    By the end of this chapter, you should be able to:

    • identify the causes of changing solar radiation on Earth
    • calculate properties of the spectrum of solar and earth radiation in terms of the Planck function
    • calculate the absorption between you and a light source
    • explain why the sky looks blue and hazy in the summer

    Atmospheric radiation plays a critical role in life on Earth and in weather. Without solar heating, Earth would be a dead frozen ball hurtling through space. Luckily, the energy that Earth receives from solar radiation is sufficient to produce liquid water on its surface, thus enabling life to thrive. In this chapter, we will look at solar radiation and its changes over time. Radiation is just another form of energy and can be readily converted into other forms, especially thermal energy, which is sometimes called "heat." In this chapter, we will use the word "radiation" to mean all electromagnetic waves, including ultraviolet, visible, and infrared. We will introduce some unfamiliar terms like "radiance" and "irradiance" and will be careful with our language to prevent confusion.

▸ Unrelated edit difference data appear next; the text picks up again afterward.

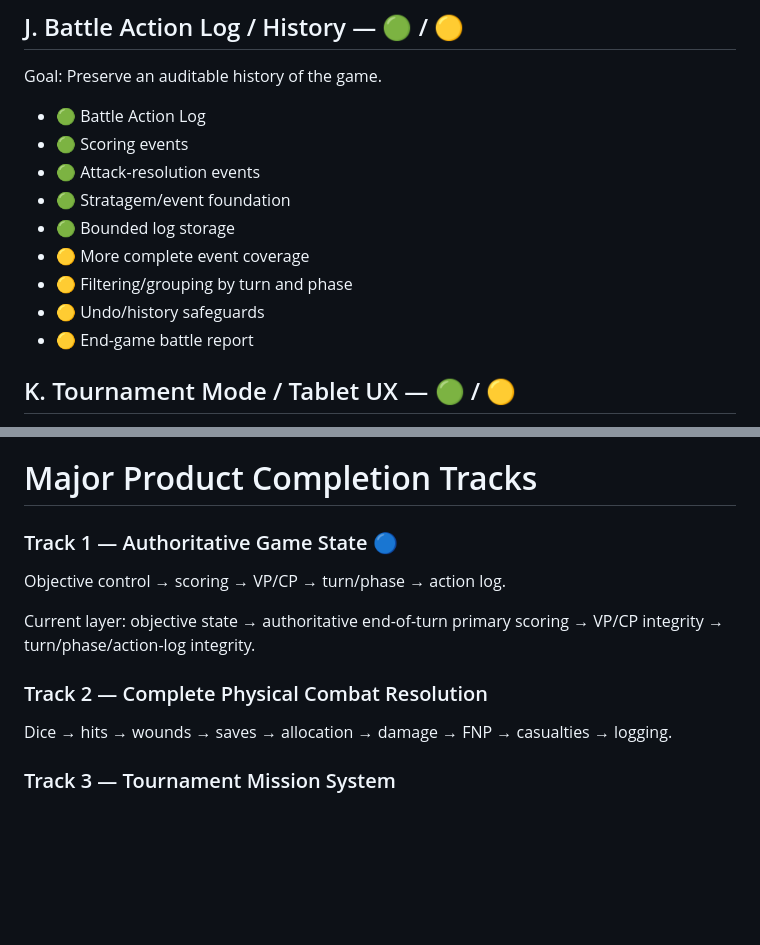
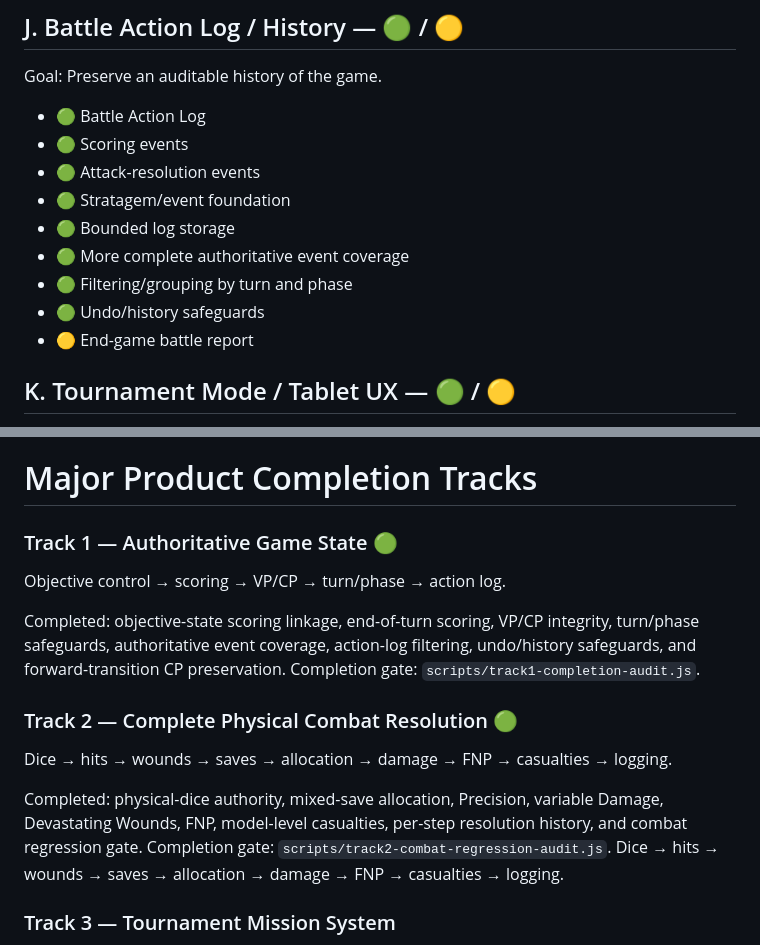
Before and after one commit to Grumpa916/onoforge40k, a Markdown page: ROADMAP.md, 2 parts joined by grey strips. Rendered like a GitHub page; blank space fills up the shorter version.

```diff
--- a/ROADMAP.md
+++ b/ROADMAP.md
@@ -136,9 +136,9 @@ Goal: Preserve an auditable history of the game.
 - 🟢 Attack-resolution events
 - 🟢 Stratagem/event foundation
 - 🟢 Bounded log storage
-- 🟡 More complete event coverage
-- 🟡 Filtering/grouping by turn and phase
-- 🟡 Undo/history safeguards
+- 🟢 More complete authoritative event coverage
+- 🟢 Filtering/grouping by turn and phase
+- 🟢 Undo/history safeguards
 - 🟡 End-game battle report
 
 ## K. Tournament Mode / Tablet UX — 🟢 / 🟡
@@ -201,12 +201,15 @@ Goal: Every major feature change must be verifiable before deployment.
 
 # Major Product Completion Tracks
 
-### Track 1 — Authoritative Game State 🔵
+### Track 1 — Authoritative Game State 🟢
 Objective control → scoring → VP/CP → turn/phase → action log.
 
-Current layer: objective state → authoritative end-of-turn primary scoring → VP/CP integrity → turn/phase/action-log integrity.
+Completed: objective-state scoring linkage, end-of-turn scoring, VP/CP integrity, turn/phase safeguards, authoritative event coverage, action-log filtering, undo/history safeguards, and forward-transition CP preservation. Completion gate: `scripts/track1-completion-audit.js`.
 
-### Track 2 — Complete Physical Combat Resolution
+### Track 2 — Complete Physical Combat Resolution 🟢
+Dice → hits → wounds → saves → allocation → damage → FNP → casualties → logging.
+
+Completed: physical-dice authority, mixed-save allocation, Precision, variable Damage, Devastating Wounds, FNP, model-level casualties, per-step resolution history, and combat regression gate. Completion gate: `scripts/track2-combat-regression-audit.js`.
 Dice → hits → wounds → saves → allocation → damage → FNP → casualties → logging.
 
 ### Track 3 — Tournament Mission System
```
Also changed, not shown: other parts of ROADMAP.md (+24 -25 lines).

    Thumbnail: Note the two smaller eruptions before the big one. The Sun’s upper atmosphere (corona) is shown here. (CC BY-SA 3.0 Unported; Patrick McCauley/From Quarks to Quasars/SDO via Wikipedia).